One of the traditional, little-discussed downsides of being in the technology field is the implicit (sometimes explicit) limitation on how far technologists can progress within the confines of someone else’s enterprise.
In traditional companies, taking the route of CIO or CTO is rarely the path to CEO. CIOs and CTOs don’t code (and arguably shouldn’t). And for those of us that are consultants, traveling from developer to architect is almost explicitly not the way to partner. While being technically savvy is a very lucrative endeavor, it’s not always considered a set of skills that drive businesses forward.
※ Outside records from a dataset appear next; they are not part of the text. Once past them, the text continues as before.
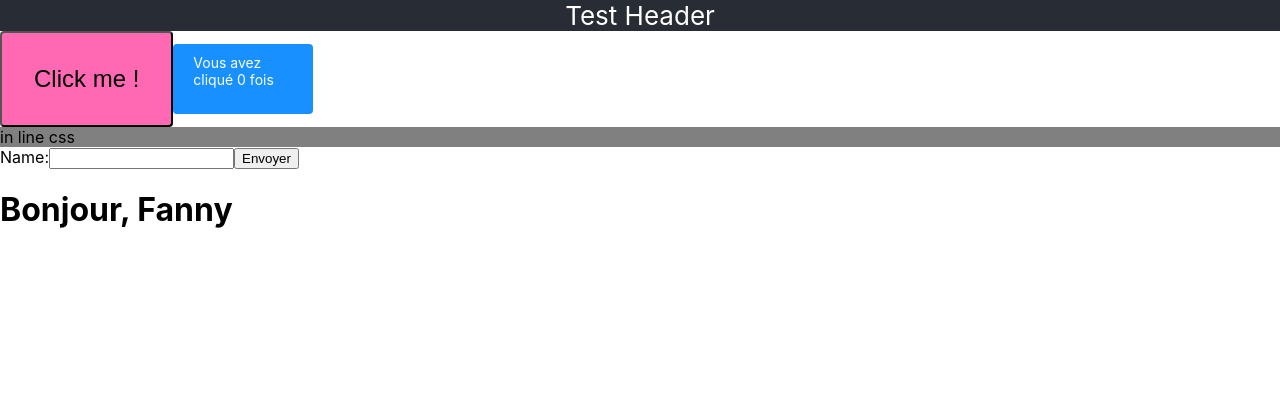
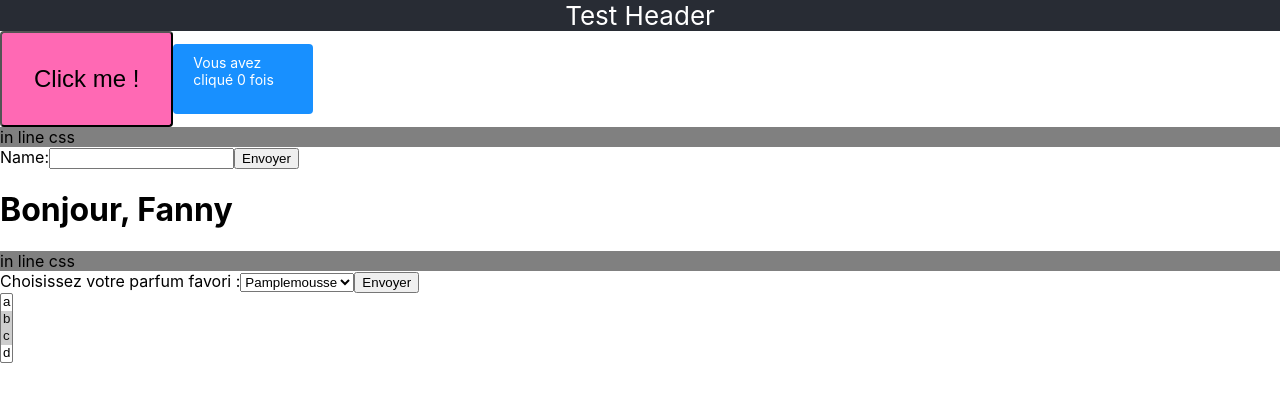
Before and after one commit to fannyv/reactJS, a React (Create React App) app: page / in a window 1280 px wide. Shown: the top 402 px of the page. Built offline with nearby package versions, Linux system fonts and the light colour scheme.

Commit message:
try to work on select

```diff
--- a/src/app/App.tsx
+++ b/src/app/App.tsx
@@ -47,6 +47,7 @@ const centerStyled = {
 export const App = () => {
     const [count, setCount] = useState(0);
     const [name, setName] = useState('Fanny');
+    const [fragrance, setFragrance] = useState('Pamplemousse');
 
     const onSubmit = (event: FormEvent<HTMLFormElement>) => {
         alert("has been submit");
@@ -54,6 +55,15 @@ export const App = () => {
 
     const onChange = (event: ChangeEvent<HTMLInputElement>) => {
         setName(event.target.value);
+    }
+
+    const handleChange = (event: ChangeEvent<HTMLSelectElement>) => {
+        setFragrance(event.target.value);
+    }
+
+    const handleSubmit = (event: FormEvent<HTMLFormElement>) => {
+        alert('Votre parfum favori est : ' + fragrance);
+        event.preventDefault();
     }
 
     return <div>
@@ -75,6 +85,27 @@ export const App = () => {
 
             <h1>Bonjour, {name}</h1>
         </form>
+
+        <div style={{height: '10%', backgroundColor: 'gray'}}> in line css</div>
+
+        <form onSubmit={handleSubmit}>
+            <label>
+                Choisissez votre parfum favori :
+                <select value={fragrance} onChange={handleChange}>
+                    <option value="Pamplemousse">Pamplemousse</option>
+                    <option value="Citron vert">Citron vert</option>
+                    <option value="Noix de coco">Noix de coco</option>
+                    <option value="Mangue">Mangue</option>
+                </select>
+            </label>
+            <input type="submit" value="Envoyer"/>
+        </form>
+        <select multiple={true} value={['B', 'C']}>
+            <option value="A">a</option>
+            <option value="B">b</option>
+            <option value="C">c</option>
+            <option value="d">d</option>
+        </select>
     </div>;
 }
 export default App;
```
Also changed, not shown: 1 other file (tests, documents, lock files or other folders).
Those that wish to navigate in the direction of the upper echelons of their respective companies usually face a choice:
- Re-tool in the form of getting an MBA (or similar pursuit) and rising through those ranks on the “B” side of the organization,
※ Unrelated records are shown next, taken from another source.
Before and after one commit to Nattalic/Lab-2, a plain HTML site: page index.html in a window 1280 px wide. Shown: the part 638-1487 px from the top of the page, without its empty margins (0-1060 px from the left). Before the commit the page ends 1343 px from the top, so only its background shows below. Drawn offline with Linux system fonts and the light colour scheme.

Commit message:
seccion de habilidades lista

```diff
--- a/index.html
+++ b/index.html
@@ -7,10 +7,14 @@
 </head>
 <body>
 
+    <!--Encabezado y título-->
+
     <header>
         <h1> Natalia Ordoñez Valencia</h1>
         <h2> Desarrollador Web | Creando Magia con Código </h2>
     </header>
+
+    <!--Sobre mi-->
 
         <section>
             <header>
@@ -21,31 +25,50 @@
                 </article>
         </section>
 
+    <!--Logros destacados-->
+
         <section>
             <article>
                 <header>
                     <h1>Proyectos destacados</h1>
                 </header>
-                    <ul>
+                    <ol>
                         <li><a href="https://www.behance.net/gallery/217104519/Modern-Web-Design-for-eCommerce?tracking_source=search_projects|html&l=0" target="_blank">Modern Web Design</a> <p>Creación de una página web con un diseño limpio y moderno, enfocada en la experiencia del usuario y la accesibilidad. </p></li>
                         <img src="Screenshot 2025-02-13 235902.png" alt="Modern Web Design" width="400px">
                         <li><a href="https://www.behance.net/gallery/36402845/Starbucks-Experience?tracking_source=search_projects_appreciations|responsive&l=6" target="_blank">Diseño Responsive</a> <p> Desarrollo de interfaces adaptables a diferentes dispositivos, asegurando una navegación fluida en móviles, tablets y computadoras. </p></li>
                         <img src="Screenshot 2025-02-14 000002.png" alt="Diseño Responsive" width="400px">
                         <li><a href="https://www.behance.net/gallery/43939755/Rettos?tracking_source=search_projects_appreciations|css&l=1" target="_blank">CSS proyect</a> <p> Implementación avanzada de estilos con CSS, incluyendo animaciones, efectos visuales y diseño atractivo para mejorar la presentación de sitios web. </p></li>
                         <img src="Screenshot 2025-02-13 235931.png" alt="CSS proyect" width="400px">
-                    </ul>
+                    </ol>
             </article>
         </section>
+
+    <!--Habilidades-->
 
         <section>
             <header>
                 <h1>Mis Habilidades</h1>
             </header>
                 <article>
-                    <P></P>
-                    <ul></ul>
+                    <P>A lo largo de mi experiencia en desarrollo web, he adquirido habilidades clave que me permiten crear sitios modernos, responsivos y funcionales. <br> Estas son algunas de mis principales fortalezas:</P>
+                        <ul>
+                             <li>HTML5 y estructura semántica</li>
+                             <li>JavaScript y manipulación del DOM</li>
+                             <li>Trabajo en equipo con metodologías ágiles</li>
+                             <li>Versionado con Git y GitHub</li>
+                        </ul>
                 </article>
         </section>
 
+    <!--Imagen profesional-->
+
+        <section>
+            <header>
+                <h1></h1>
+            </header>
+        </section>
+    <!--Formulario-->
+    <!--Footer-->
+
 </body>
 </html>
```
- excel in selling and driving top line revenue, or,
- ultimately living with the limitation of loving what you do, but potentially limiting your growth in other areas.
It’s similar to the other "fork in the road" many techies encounter during our career where we have that existential decision to make: staying technical or jumping into management.
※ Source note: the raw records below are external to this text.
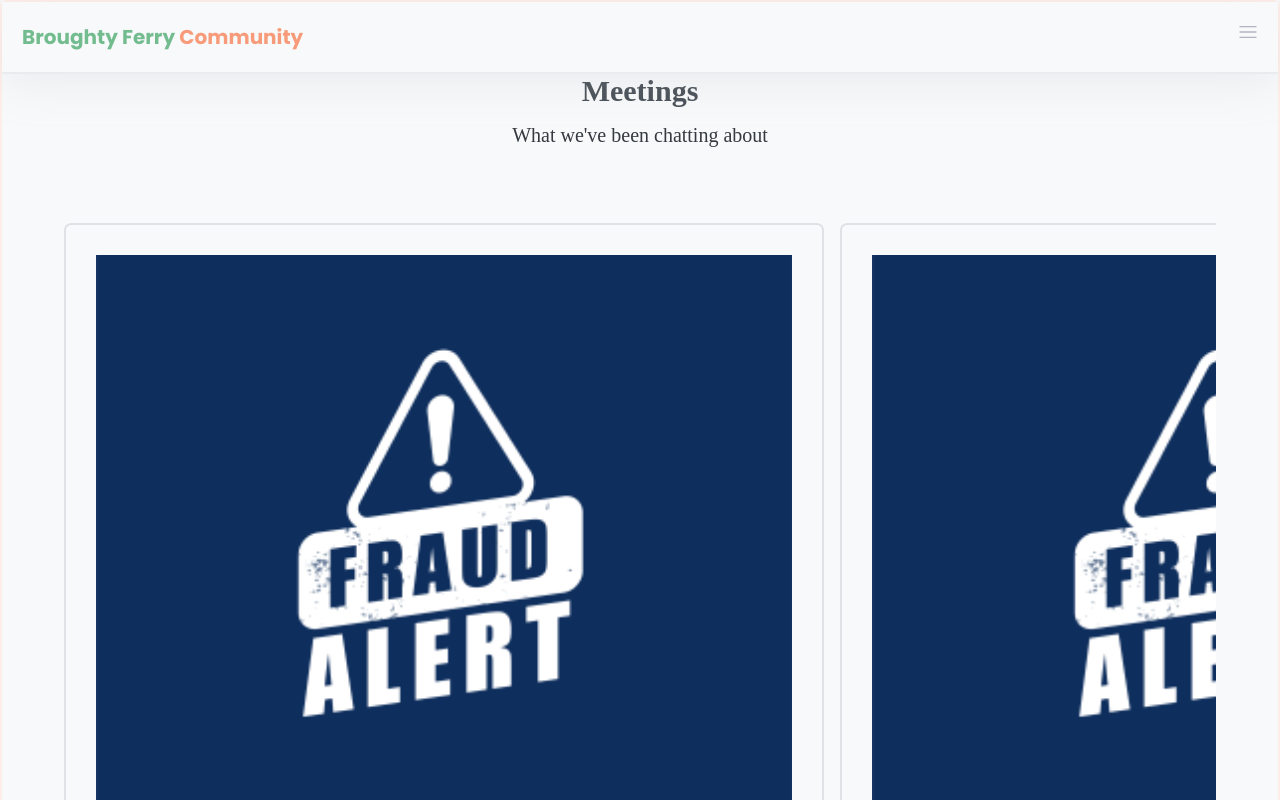
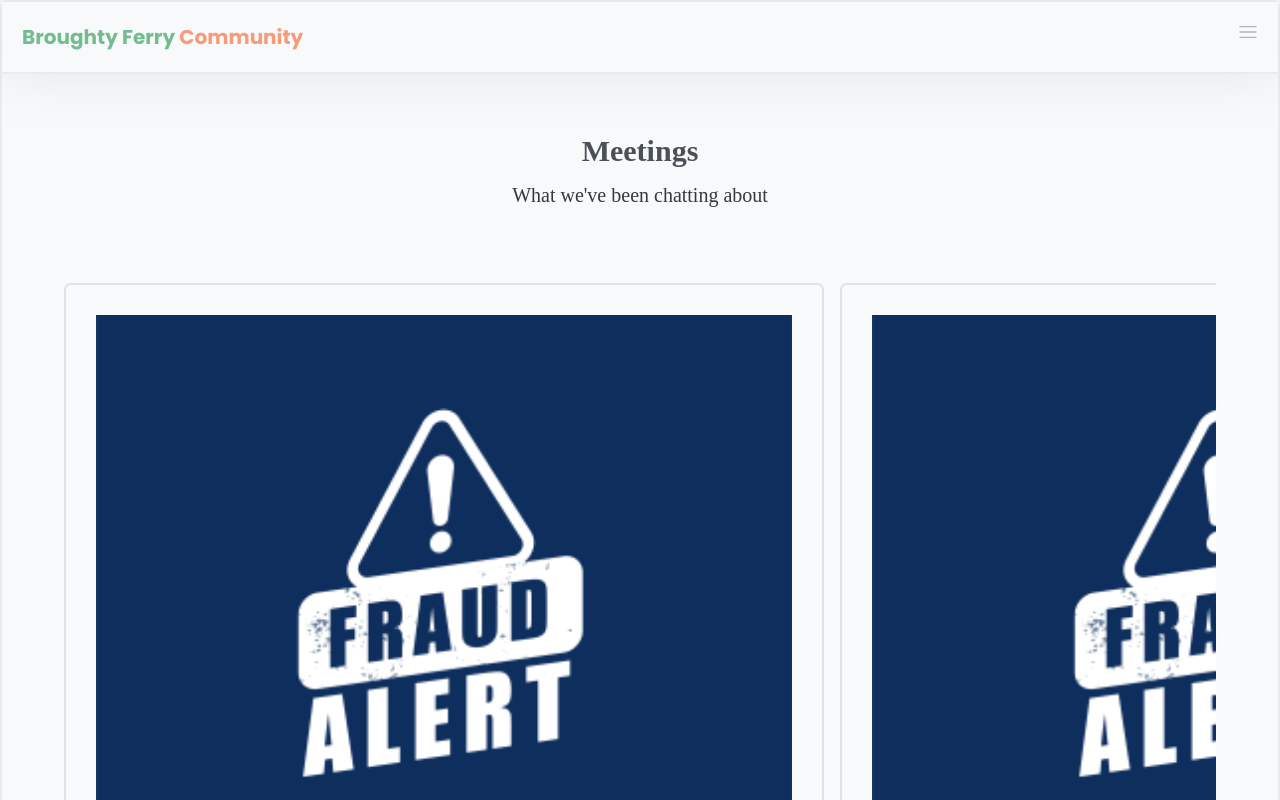
Before and after one commit to long-lane/broughty_ferry_community, a React (Vite) app: page /broughty_ferry_community/what-we-do/ferry-chats in a window 1280 px wide. Shown: the top 800 px of the page. Built offline with nearby package versions, Linux system fonts and the light colour scheme; a web font is replaced by a local one.

Commit message:
amended body styling

```diff
--- a/src/App.css
+++ b/src/App.css
@@ -39,9 +39,9 @@ body {
   margin-top: 48px;
   margin-bottom: 48px;
   background-color: #f8f9fa;
-  border: 2px solid #feeee9;
+  border: 2px solid #e9ecef;
   border-radius: 7px;
-  box-shadow: 0 16px 16px 7px rgba(244, 122, 78, 0.2);
+  box-shadow: 0 16px 16px 7px rgba(173, 181, 189, 0.2);
   font-family: "Poppins Light";
   font-size: 20px;
   width: 1500px;
@@ -290,7 +290,8 @@ footer {
   align-items: center;
   overflow: hidden;
   row-gap: 16px;
-  position: relative; }
+  position: relative;
+  padding-top: 60px; }
   .meetings h3 {
     color: #495057; }
   .meetings p::first-letter {
--- a/src/App.scss
+++ b/src/App.scss
@@ -12,9 +12,9 @@ body {
     bottom: $h;
   }
   background-color: $grey100;
-  border: 2px solid $orange100;
+  border: 2px solid $grey200;
   border-radius: $xxs;
-  box-shadow: 0 $m $m $xxs rgba($orange700, $alpha: 0.2);
+  box-shadow: 0 $m $m $xxs rgba($grey500, $alpha: 0.2);
   font: {
     family: "Poppins Light";
     size: $xl;
@@ -394,7 +394,7 @@ footer {
   overflow: hidden;
   row-gap: $m;
   position: relative;
-
+  padding-top: $xh;
   h3 {
     color: $grey700;
   }
```
Also changed, not shown: 2 other files (tests, documents, lock files or other folders).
Before I joined CapTech in 2018, in the initial quasi-interview over a coffee and muffin, my first question was: “Is there a ceiling for technical people?” The answer was an emphatic “no,” which was reiterated via words and examples throughout the interview process. What I learned later was that, in fact, CapTech’s CEO at the time was originally an Application Server/400 software programmer about the same time I was churning out Report Program Generator (RPG) code earlier in my career.
Even though CapTech is a consulting company segmented along lines of practice, we have technology contextually interwoven throughout each of those areas. And part of that weave are threads of respect for technical thinking and the value that technical contribution provides that permeate the fabric of our company.
Some companies will add layers, titles, and roles to create an illusion of opportunity and mobility. But there usually remains a certain amount of hierarchy that projects an air that “business skills > tech skills.” That separation may not be reflected in primary compensation, but there may be an undercurrent of a difference in value between the two. This tactic is a subtle means of mitigating career cul-de-sacs by, ironically, adding additional “while loops” to the point where you need to hit <ctrl-c> to regain control of your future.
CapTech doesn’t have that issue – and upon being recently promoted to fellow – I can unequivocally say that I am an example of one of those woven strands. I am excited and humbled about this new direction and the challenges – both technical and business related – that this position will encompass.